In iOS 14.6, released by Apple in May, a problem was reported in which the Wi-Fi function was disabled when the iPhone connected to a Wi-Fi network with a specific SSID.
This problem has been rumored to have been fixed in iOS 14.7, which has been delivered for a while, but this time, Apple has released a security document that officially acknowledges the fix in iOS 14.7. This is mentioned in the article about the iOS 14.7 and iPadOS 14.7 security updates. Supported models are iPhone 6s or later, all models of iPad Pro, iPad Air 2 or later, iPad 5th generation or later, iPad mini 4 or later, and iPod touch 7th generation. The impact is that joining a malicious Wi-Fi network can cause denial of service and arbitrary code execution.
The bug was first discovered and reported by security researcher Carl Schou in early June. He warned that when a specific SSID (%p%s%s%s%s%n) connects to a Wi-Fi network, all Wi-Fi functions of the iPhone are disabled, and the symptoms do not improve even after rebooting. . There have also been reports of new harmful SSIDs discovered. In addition, SSIDs including the % symbol are usually pointed out as potential causes of memory corruption bugs, so caution is recommended.

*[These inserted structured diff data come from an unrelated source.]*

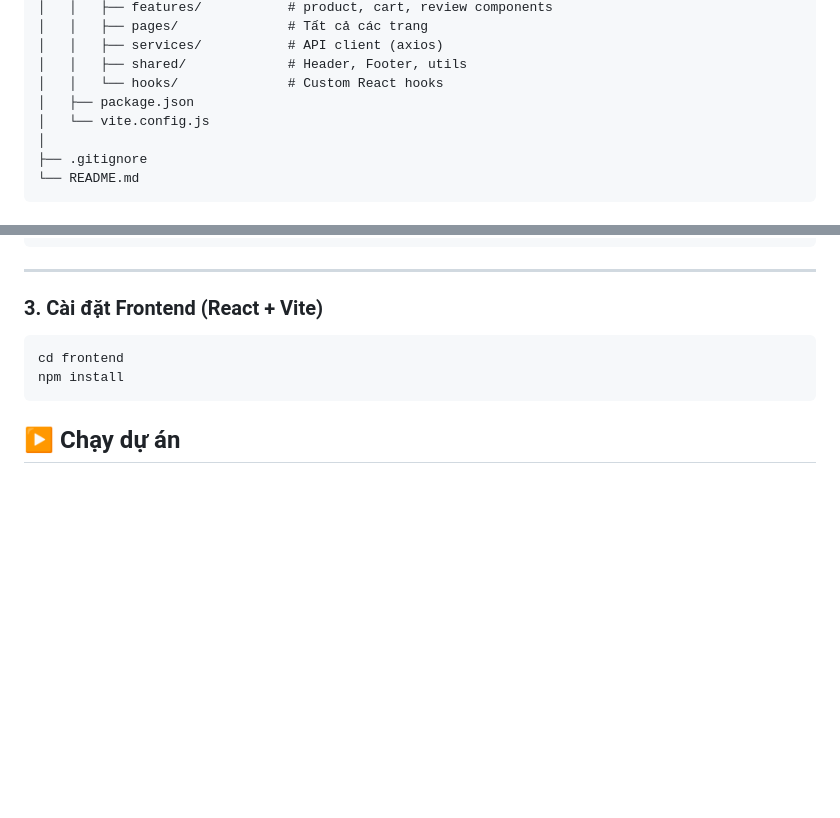
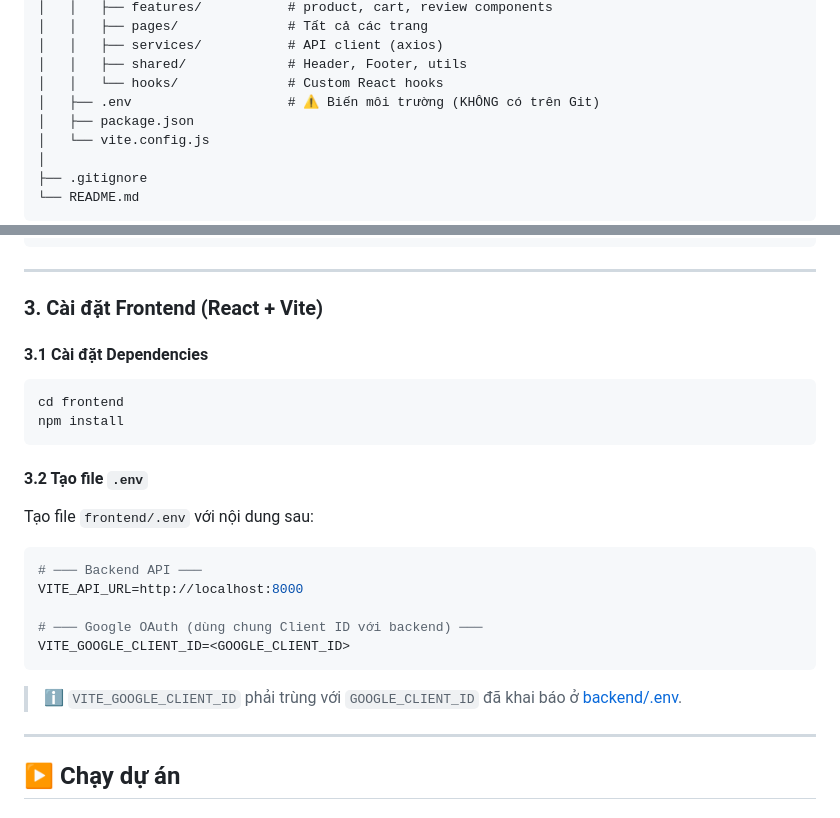
Before and after one commit to thuong-2305/kltn-ai-ecommerce-laptop-device-store, a Markdown page: README.md, 2 parts joined by grey strips. GitHub-like rendering; blank space fills up the shorter version.

Commit message:
chore: update READEM.md

````diff
--- a/README.md
+++ b/README.md
@@ -61,6 +61,7 @@ kltn-ai-ecommer/
 │   │   ├── services/           # API client (axios)
 │   │   ├── shared/             # Header, Footer, utils
 │   │   └── hooks/              # Custom React hooks
+│   ├── .env                    # ⚠️ Biến môi trường (KHÔNG có trên Git)
 │   ├── package.json
 │   └── vite.config.js
 │
@@ -152,11 +153,28 @@ python manage.py migrate
 
 ### 3. Cài đặt Frontend (React + Vite)
 
+#### 3.1 Cài đặt Dependencies
+
 ```bash
 cd frontend
 npm install
 ```
 
+#### 3.2 Tạo file `.env`
+
+Tạo file `frontend/.env` với nội dung sau:
+
+```env
+# ─── Backend API ───
+VITE_API_URL=http://localhost:8000
+
+# ─── Google OAuth (dùng chung Client ID với backend) ───
+VITE_GOOGLE_CLIENT_ID=<GOOGLE_CLIENT_ID>
+```
+
+> ℹ️ `VITE_GOOGLE_CLIENT_ID` phải trùng với `GOOGLE_CLIENT_ID` đã khai báo ở [backend/.env](#23-tạo-file-env).
+
+---
 
 ## ▶️ Chạy dự án
 
````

Since then, there has been verification that the bug has been fixed in the iOS 14.76 beta version, but Apple was seemingly silent. It was also not mentioned in the official release notes of the full version of iOS 14.7, but this time, the official statement is finally here. As other security vulnerabilities related to iOS 14.7 and iPad 14.7, including audio file finder programs, PDFs, and web images, have been resolved, iPhone and iPad users are recommended to update quickly. Related information can be found here.